### Materials provided
BEGIN

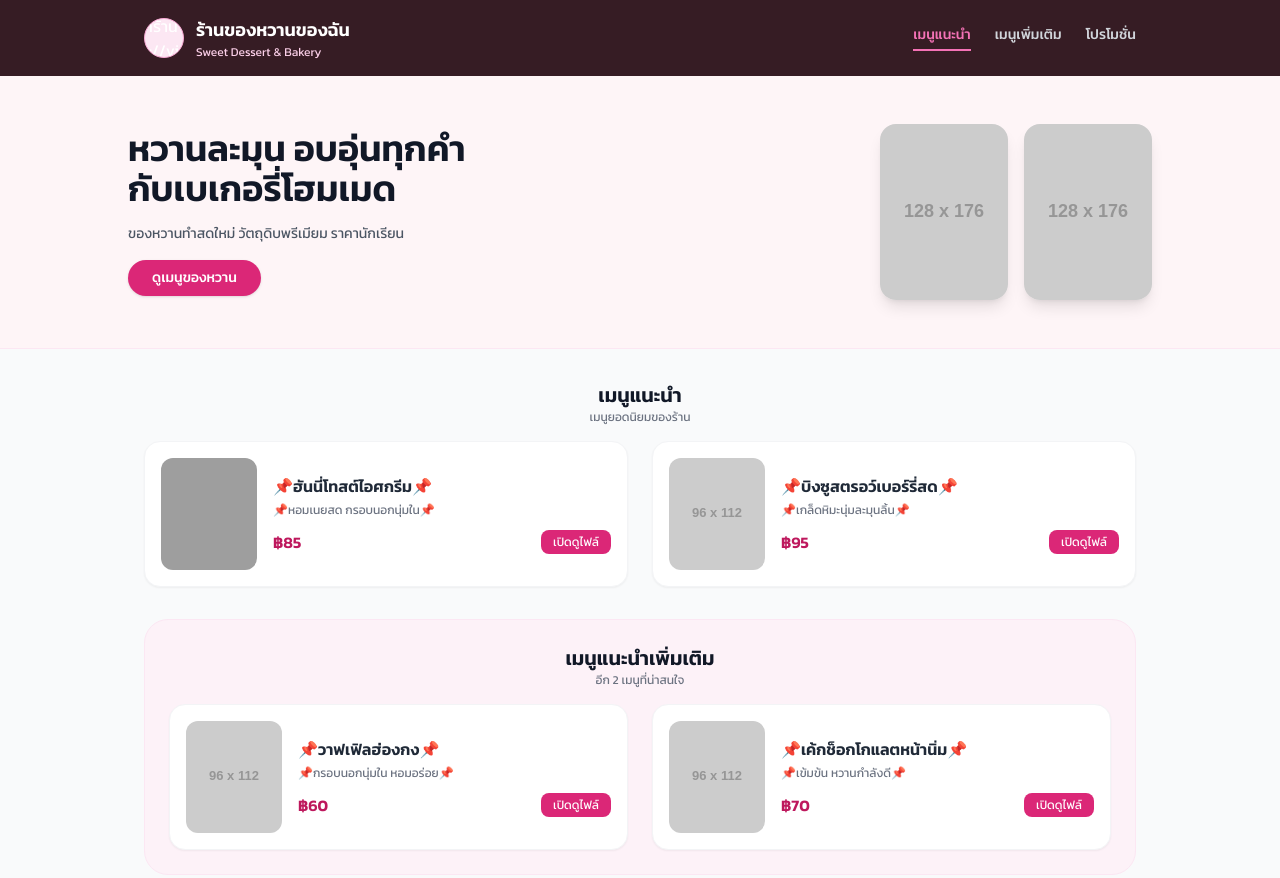
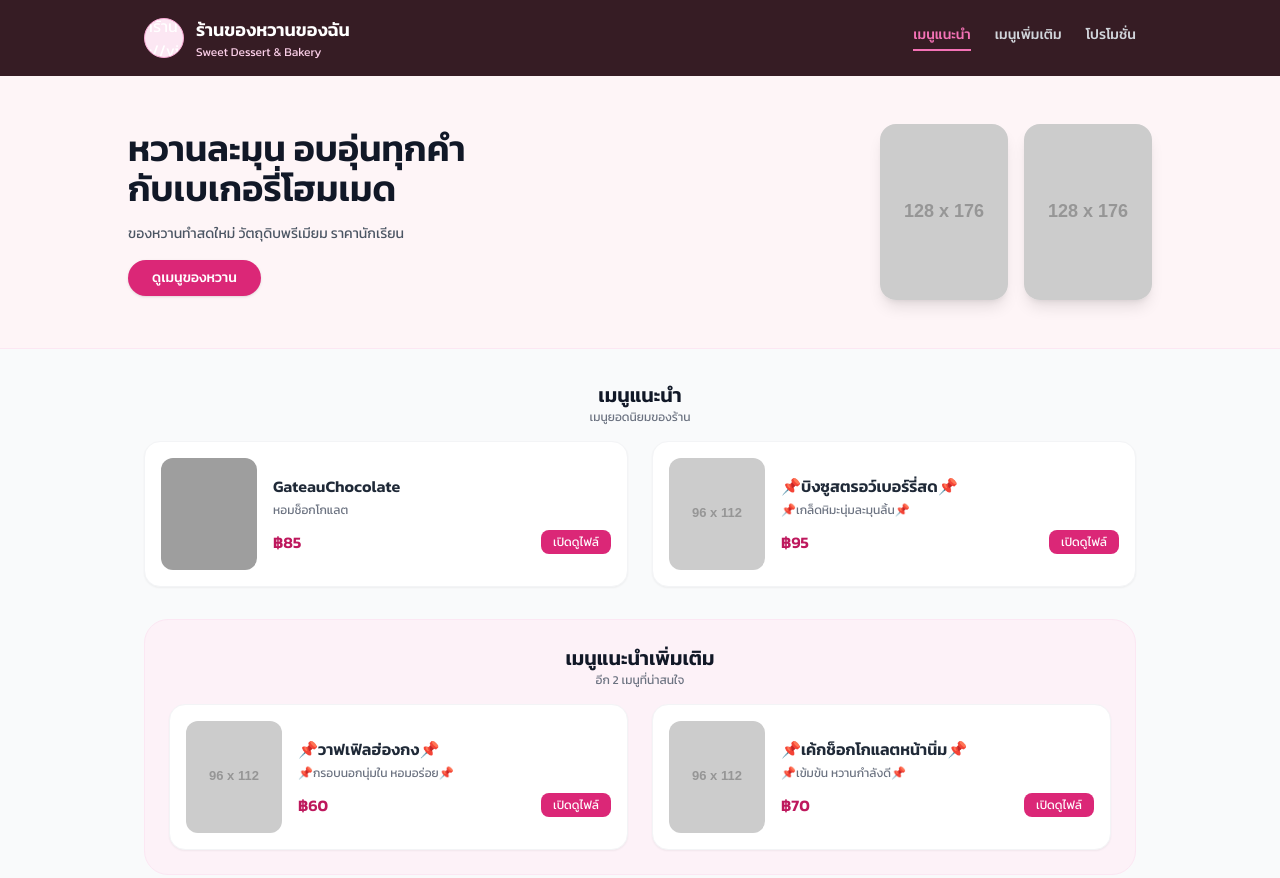
Before and after one commit to ksrunsubc-tech/dessert-shop-07, a plain HTML site: page index.html in a window 1280 px wide. Shown: the top 878 px of the page. Drawn offline with nearby package versions, Linux system fonts and the light colour scheme; grey boxes are pictures that could not be loaded; placeholder pictures from the web are drawn by us.

Commit message:
Update index.html

```diff
--- a/index.html
+++ b/index.html
@@ -88,12 +88,12 @@
                         <!-- 📌จุดเปลี่ยนรูปภาพ: ดึงไฟล์รูปจากโฟลเดอร์ ./assets/images/honey-toast.png บน GitHub -->
                         <img src="assets/images/GateauChocolate.png" alt="GateauChocolate" onerror="this.src='https://via.placeholder.com/96x112?text=Honey+Toast';" class="w-24 h-28 object-cover rounded-xl flex-shrink-0">
                         <div class="flex-grow space-y-1">
-                            <h3 class="font-bold text-gray-800">📌ฮันนี่โทสต์ไอศกรีม📌</h3>
-                            <p class="text-xs text-gray-500">📌หอมเนยสด กรอบนอกนุ่มใน📌</p>
+                            <h3 class="font-bold text-gray-800">GateauChocolate</h3>
+                            <p class="text-xs text-gray-500">หอมช็อกโกแลต</p>
                             <div class="flex justify-between items-center pt-2">
                                 <span class="text-pink-700 font-bold">฿85</span>
                                 <!-- 📌จุดปะไฟล์: ชี้ไปยังไฟล์ assets/docs/topology.pdf -->
-                                <a href="📌assets/docs/topology.pdf📌" target="_blank" class="px-3 py-1 bg-pink-600 hover:bg-pink-700 text-white text-xs rounded-lg transition">เปิดดูไฟล์</a>
+                                <a href="assets/docs/GateauChocolate.pdf" target="_blank" class="px-3 py-1 bg-pink-600 hover:bg-pink-700 text-white text-xs rounded-lg transition">เปิดดูไฟล์</a>
                             </div>
                         </div>
                     </div>
```
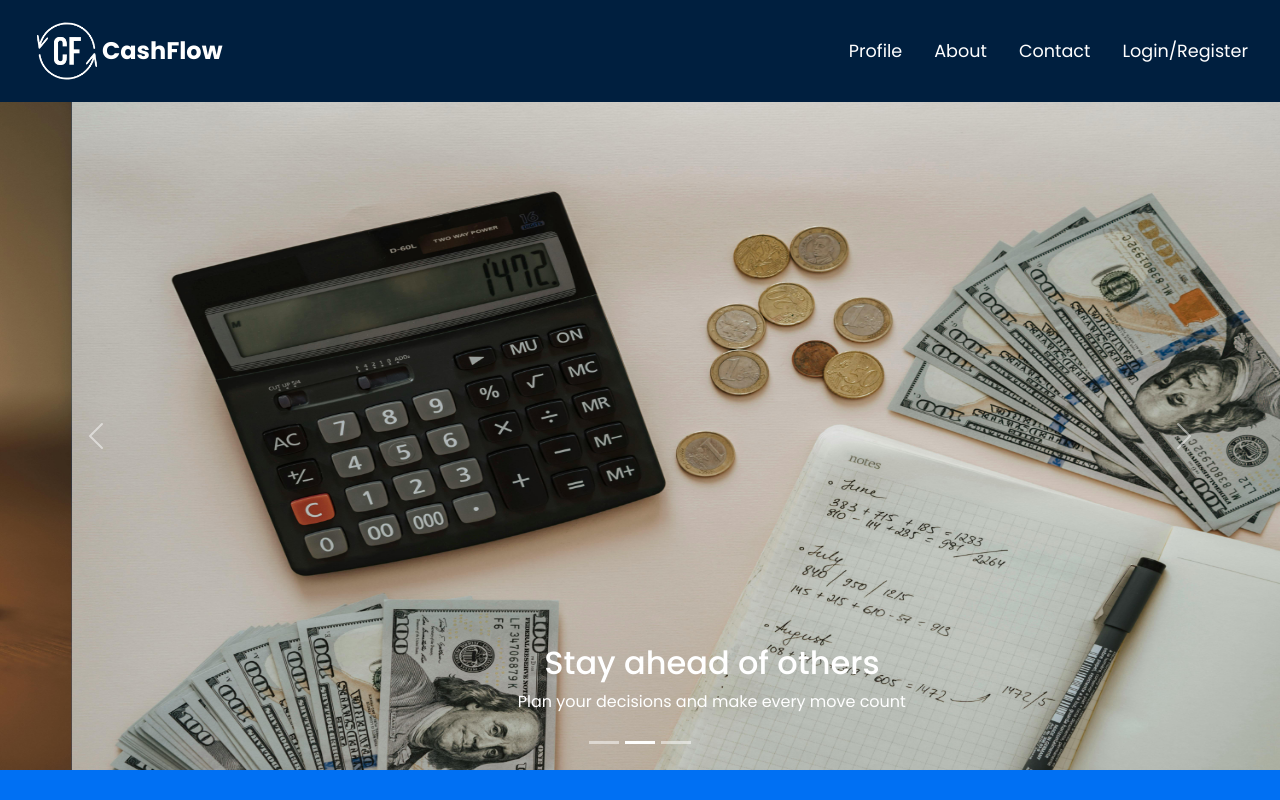
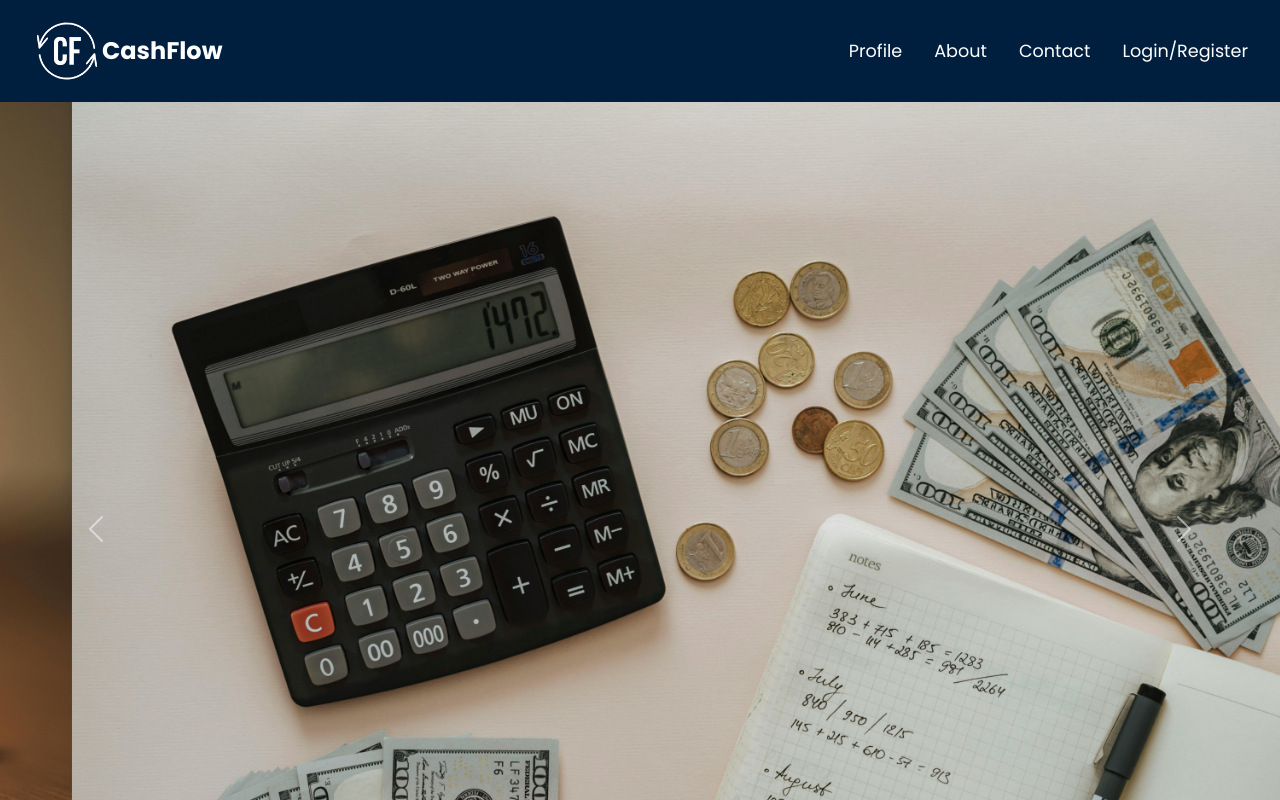
Before and after one commit to petarL1/finance-tracker, a Next.js app: page / in a window 1280 px wide. Built offline with nearby package versions, Linux system fonts and the light colour scheme; no server answers; the database is empty.

Commit message:
minor fix

```diff
--- a/src/app/components/css/Carousel.module.css
+++ b/src/app/components/css/Carousel.module.css
@@ -6,6 +6,10 @@
   height: var(--carousel-height);
   z-index: 1;
   background-color: #0070F3;
+}
+
+.carouselImage{
+  max-height: 530!important;
 }
 
 .carousel-item {
@@ -41,12 +45,7 @@
   background-color: rgba(0, 0, 0, 0.8);
 }
 
-@media (max-width: 1366px) {
-  .carouselImage {
-    max-height: 668px;
-}}
-
-@media (min-width: 1367px) {
+@media (min-width: 1500px) {
     .carouselImage {
       max-height: 810px;
     }
```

END

### Task item
Go through the entries above and write them out again exactly, images left behind.

### Written solution
Before and after one commit to ksrunsubc-tech/dessert-shop-07, a plain HTML site: page index.html in a window 1280 px wide. Shown: the top 878 px of the page. Drawn offline with nearby package versions, Linux system fonts and the light colour scheme; grey boxes are pictures that could not be loaded; placeholder pictures from the web are drawn by us.

Commit message:
Update index.html

```diff
--- a/index.html
+++ b/index.html
@@ -88,12 +88,12 @@
                         <!-- 📌จุดเปลี่ยนรูปภาพ: ดึงไฟล์รูปจากโฟลเดอร์ ./assets/images/honey-toast.png บน GitHub -->
                         <img src="assets/images/GateauChocolate.png" alt="GateauChocolate" onerror="this.src='https://via.placeholder.com/96x112?text=Honey+Toast';" class="w-24 h-28 object-cover rounded-xl flex-shrink-0">
                         <div class="flex-grow space-y-1">
-                            <h3 class="font-bold text-gray-800">📌ฮันนี่โทสต์ไอศกรีม📌</h3>
-                            <p class="text-xs text-gray-500">📌หอมเนยสด กรอบนอกนุ่มใน📌</p>
+                            <h3 class="font-bold text-gray-800">GateauChocolate</h3>
+                            <p class="text-xs text-gray-500">หอมช็อกโกแลต</p>
                             <div class="flex justify-between items-center pt-2">
                                 <span class="text-pink-700 font-bold">฿85</span>
                                 <!-- 📌จุดปะไฟล์: ชี้ไปยังไฟล์ assets/docs/topology.pdf -->
-                                <a href="📌assets/docs/topology.pdf📌" target="_blank" class="px-3 py-1 bg-pink-600 hover:bg-pink-700 text-white text-xs rounded-lg transition">เปิดดูไฟล์</a>
+                                <a href="assets/docs/GateauChocolate.pdf" target="_blank" class="px-3 py-1 bg-pink-600 hover:bg-pink-700 text-white text-xs rounded-lg transition">เปิดดูไฟล์</a>
                             </div>
                         </div>
                     </div>
```
Before and after one commit to petarL1/finance-tracker, a Next.js app: page / in a window 1280 px wide. Built offline with nearby package versions, Linux system fonts and the light colour scheme; no server answers; the database is empty.

Commit message:
minor fix

```diff
--- a/src/app/components/css/Carousel.module.css
+++ b/src/app/components/css/Carousel.module.css
@@ -6,6 +6,10 @@
   height: var(--carousel-height);
   z-index: 1;
   background-color: #0070F3;
+}
+
+.carouselImage{
+  max-height: 530!important;
 }
 
 .carousel-item {
@@ -41,12 +45,7 @@
   background-color: rgba(0, 0, 0, 0.8);
 }
 
-@media (max-width: 1366px) {
-  .carouselImage {
-    max-height: 668px;
-}}
-
-@media (min-width: 1367px) {
+@media (min-width: 1500px) {
     .carouselImage {
       max-height: 810px;
     }
```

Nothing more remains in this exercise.